To me, the national anthem (and the flag, the pledge, etc) is tied up in a ton of meaning, mostly not good. It represents the wars fought in the interest of making the rich richer and maintaining the status quo. It represents the assassinations of democratically elected leaders. It represents the genocide of the Native Americans, the centuries of slavery, internment of Japanese.

Not that the anthem doesn’t have good meanings to me- the humanitarian aid, the progress the country has made in regards to human rights, freedom of religion, etc. It’s just that the negative is inescapable for me.

But when I’m at a sport event, and I don’t sing along, I can’t explain that to the people around me. I just hope that they respect the fact that the anthem represents something different to me. And I do not begrudge anyone for singing the anthem. It means something different to them (at least I really hope it does), and I may even agree with what it means to them. But it isn’t what it means to me.

So while I’m torn on whether or not Goshen should play the anthem, I’m not torn on whether or not I personally will sing it, because of what that ritual represents to me.

Part of the Body, not Outside Agitators

Posted on March 2nd, 2010 by James

I’ve started getting a bit anxious whenever TMail, the weekly ezine from TheMennonite, hits my inbox every Monday. There’s always something that seems to make me sad, and makes me less hopeful for the future of the church. This week, that came in an article called, “Conference Affirms Teachings on Sexuality“.

First of all, it’s a tricky headline- the conference in question is not a upper-case-C Conference. It’s not Lancaster Conference or Franconia Conference or Pacific Southwest Conference.  I read the article 3 or 4 times, trying to figure out what Conference this was, and finally figured out that there wasn’t a Conference involved. It was the “Affirming the Faith: What the Mennonite Church Believes about Homosexuality” conference. In other words, this was not a church body, but a group of pastors who are in the Mennonite Church. Nothing official happened.

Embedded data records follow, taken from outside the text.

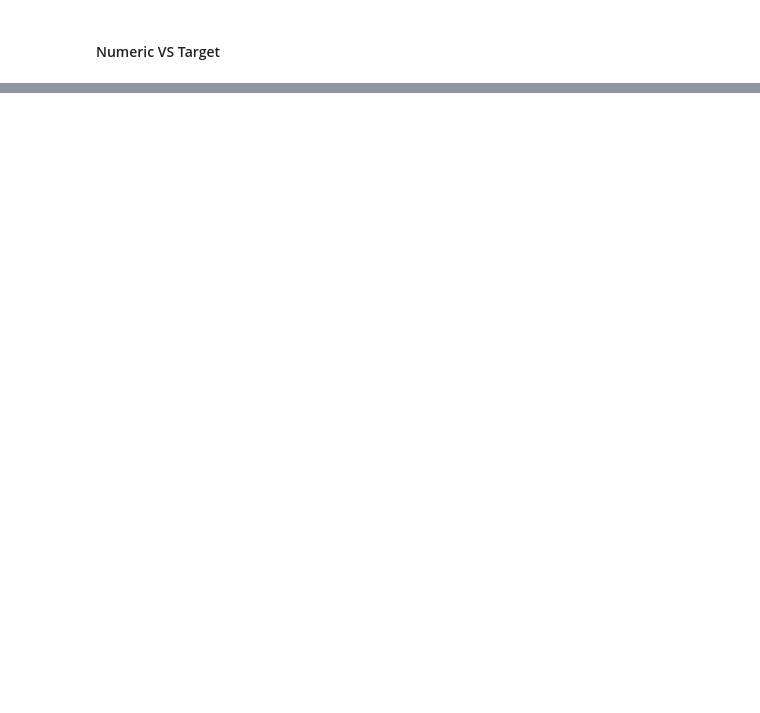
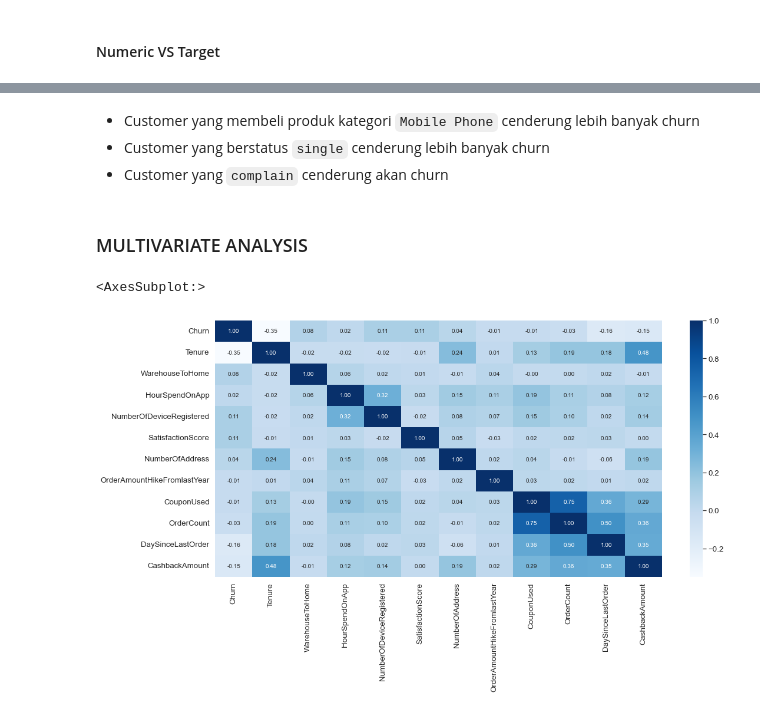
Before and after one commit to arsand07/Customer-Churn, a Jupyter notebook: Customer Churn.ipynb, the cells around one changed output, grey strips where cells are left out. Cells and saved outputs as stored; diff of their text form; code cells hidden in the pictures; blank space fills up the shorter version.

```diff
--- a/Customer Churn.ipynb
+++ b/Customer Churn.ipynb
@@ -276,0 +303,16 @@ for i,j in enumerate(num):
+# %% [markdown]
+- Customer yang membeli produk kategori `Mobile Phone` cenderung lebih banyak churn
+- Customer yang berstatus `single` cenderung lebih banyak churn
+- Customer yang `complain` cenderung akan churn
+# %% [markdown]
+### MULTIVARIATE ANALYSIS
+# %%
+#karena untuk memuncukan ke heatmap harus type data numeric, maka convert churn jadi numeric
+
+df2 = df.copy()
+df2['Churn'] = df2['Churn'].astype(int)
+plt.figure(figsize=(17,8))
+sns.heatmap(df2.corr(), annot=True, fmt='.2f', cmap='Blues')
+# %% [output]
+<AxesSubplot:>
+[figure, added]
```
Also changed, not shown: parts of 18 cells of this notebook.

I may get into the article/conference more at length later, but one thing that jumped out at me was something I’ve seen come up multiple times in regards to the PinkMenno movement. Read this quote [NOTE: In communicating with Hershberger after I wrote this post, it seems the "outside sources" was referring to seminary professors, and the need for the pastoral role in this situation, not outside agitators as I read it. Apologies for my misunderstanding. I do think that my general point still stands.]

“As this was a conference to encourage and equip members of our Mennonite community, the input was provided primarily by pastors from this community, rather than outside sources,” (Marc) Hershberger (pastor of Grace Mennonite Church in Lansdale, Pa.) said.

Who are this outside sources he speaks of? They obviously don’t need to be specified- you know who he means.

I actually wouldn’t, except I’ve seen this before. Hershberger is mirroring the idea heard from MCUSA leadership that PinkMenno, Open Letter, BMC, and other groups are influenced by some vague outsiders.

Outside agitators were blamed for the Civil Rights Movement, the Flour Riot of 1837, and many more recent riots and social movements in general. The thinking seems to be that “Obviously, this outrageous thinking couldn’t possibly be coming from inside our community- it must be people from the outside.”

This was reflected in the Fact Sheet put out by the Immigrant Church Leaders-

Most Mennonites seem not to be aware of the funds, training and support pro-LGBT Mennonites receive from secular LGBT groups.

Obviously, these gullible youngsters are being influenced by others. Don R. Martin’s Letter to the Editor in TheMennonite calls the PinkMenno press conference that was held at Columbus 2009 “inappropriate” and said it “demonstrated a remarkable ignorance of Anabaptist-Mennonite history”. The PinkMenno campaign, in his view, was asking for the outside world to put pressure on the church.

Those outsiders!

But the people of Pink Menno are not outside agitators, bent on the destruction of the Mennonite Church. In talking with other people involved in these Movements, looking over the lists of people who have signed the Open Letter, and in general,  my feeling is that these are pastors, professors at Mennonite institutions, and people in general who are invested in the Mennonite Church. They are people who see the brokenness in the church, but still see enough value in it that they deem it worth their time and trouble to work towards what they see as a better, more Christ-like church.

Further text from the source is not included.